### Exercise goal
Make an exact copy of the entries, and keep any pictures out of it.

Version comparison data
▬▬▬

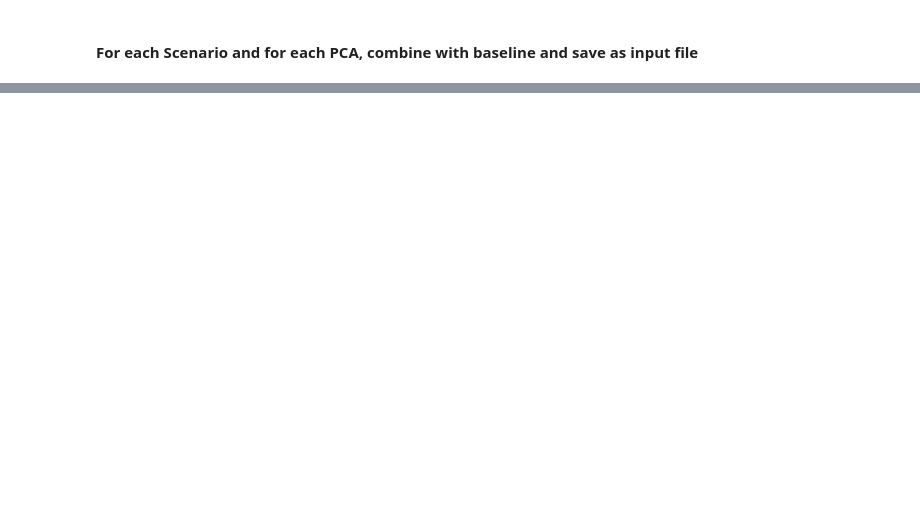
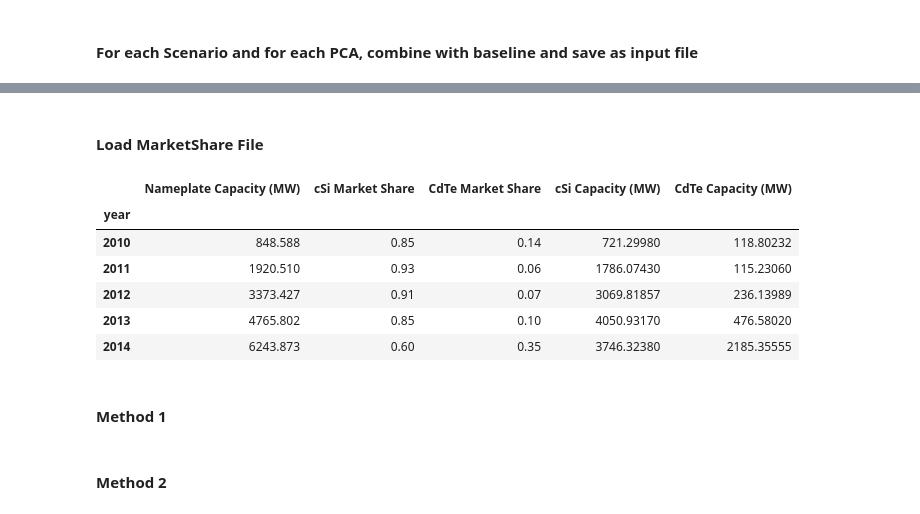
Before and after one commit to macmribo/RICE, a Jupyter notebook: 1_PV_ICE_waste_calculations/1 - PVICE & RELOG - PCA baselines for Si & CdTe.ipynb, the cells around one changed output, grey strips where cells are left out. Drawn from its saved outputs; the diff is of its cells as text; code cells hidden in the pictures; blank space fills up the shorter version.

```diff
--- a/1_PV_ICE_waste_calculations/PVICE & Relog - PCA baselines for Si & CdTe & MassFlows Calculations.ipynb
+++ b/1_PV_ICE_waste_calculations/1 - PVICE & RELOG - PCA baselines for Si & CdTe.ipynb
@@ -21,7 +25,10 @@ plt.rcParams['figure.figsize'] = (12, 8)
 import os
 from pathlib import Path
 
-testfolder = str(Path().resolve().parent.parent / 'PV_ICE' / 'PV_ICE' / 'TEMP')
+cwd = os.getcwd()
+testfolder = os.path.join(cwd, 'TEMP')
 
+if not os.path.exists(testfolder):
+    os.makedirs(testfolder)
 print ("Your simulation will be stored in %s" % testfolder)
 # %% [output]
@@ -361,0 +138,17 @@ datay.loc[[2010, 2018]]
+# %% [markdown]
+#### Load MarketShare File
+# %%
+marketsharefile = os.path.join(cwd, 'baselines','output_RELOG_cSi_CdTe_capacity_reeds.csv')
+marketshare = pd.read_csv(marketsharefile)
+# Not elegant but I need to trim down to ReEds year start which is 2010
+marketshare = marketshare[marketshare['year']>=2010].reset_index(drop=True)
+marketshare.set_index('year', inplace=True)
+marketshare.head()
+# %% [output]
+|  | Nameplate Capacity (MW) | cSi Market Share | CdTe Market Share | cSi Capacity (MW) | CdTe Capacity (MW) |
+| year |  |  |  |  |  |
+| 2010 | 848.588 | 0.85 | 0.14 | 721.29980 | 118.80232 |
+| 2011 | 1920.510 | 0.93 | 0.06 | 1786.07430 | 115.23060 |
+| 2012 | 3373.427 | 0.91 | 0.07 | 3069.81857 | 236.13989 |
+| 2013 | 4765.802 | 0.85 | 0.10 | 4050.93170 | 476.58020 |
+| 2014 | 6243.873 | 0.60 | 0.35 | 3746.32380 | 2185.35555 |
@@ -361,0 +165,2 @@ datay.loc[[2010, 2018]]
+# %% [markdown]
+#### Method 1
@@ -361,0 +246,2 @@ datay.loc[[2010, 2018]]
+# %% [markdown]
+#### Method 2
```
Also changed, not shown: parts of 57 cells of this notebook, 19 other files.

▬▬▬

### Response to the task
Before and after one commit to macmribo/RICE, a Jupyter notebook: 1_PV_ICE_waste_calculations/1 - PVICE & RELOG - PCA baselines for Si & CdTe.ipynb, the cells around one changed output, grey strips where cells are left out. Drawn from its saved outputs; the diff is of its cells as text; code cells hidden in the pictures; blank space fills up the shorter version.

```diff
--- a/1_PV_ICE_waste_calculations/PVICE & Relog - PCA baselines for Si & CdTe & MassFlows Calculations.ipynb
+++ b/1_PV_ICE_waste_calculations/1 - PVICE & RELOG - PCA baselines for Si & CdTe.ipynb
@@ -21,7 +25,10 @@ plt.rcParams['figure.figsize'] = (12, 8)
 import os
 from pathlib import Path
 
-testfolder = str(Path().resolve().parent.parent / 'PV_ICE' / 'PV_ICE' / 'TEMP')
+cwd = os.getcwd()
+testfolder = os.path.join(cwd, 'TEMP')
 
+if not os.path.exists(testfolder):
+    os.makedirs(testfolder)
 print ("Your simulation will be stored in %s" % testfolder)
 # %% [output]
@@ -361,0 +138,17 @@ datay.loc[[2010, 2018]]
+# %% [markdown]
+#### Load MarketShare File
+# %%
+marketsharefile = os.path.join(cwd, 'baselines','output_RELOG_cSi_CdTe_capacity_reeds.csv')
+marketshare = pd.read_csv(marketsharefile)
+# Not elegant but I need to trim down to ReEds year start which is 2010
+marketshare = marketshare[marketshare['year']>=2010].reset_index(drop=True)
+marketshare.set_index('year', inplace=True)
+marketshare.head()
+# %% [output]
+|  | Nameplate Capacity (MW) | cSi Market Share | CdTe Market Share | cSi Capacity (MW) | CdTe Capacity (MW) |
+| year |  |  |  |  |  |
+| 2010 | 848.588 | 0.85 | 0.14 | 721.29980 | 118.80232 |
+| 2011 | 1920.510 | 0.93 | 0.06 | 1786.07430 | 115.23060 |
+| 2012 | 3373.427 | 0.91 | 0.07 | 3069.81857 | 236.13989 |
+| 2013 | 4765.802 | 0.85 | 0.10 | 4050.93170 | 476.58020 |
+| 2014 | 6243.873 | 0.60 | 0.35 | 3746.32380 | 2185.35555 |
@@ -361,0 +165,2 @@ datay.loc[[2010, 2018]]
+# %% [markdown]
+#### Method 1
@@ -361,0 +246,2 @@ datay.loc[[2010, 2018]]
+# %% [markdown]
+#### Method 2
```
Also changed, not shown: parts of 57 cells of this notebook, 19 other files.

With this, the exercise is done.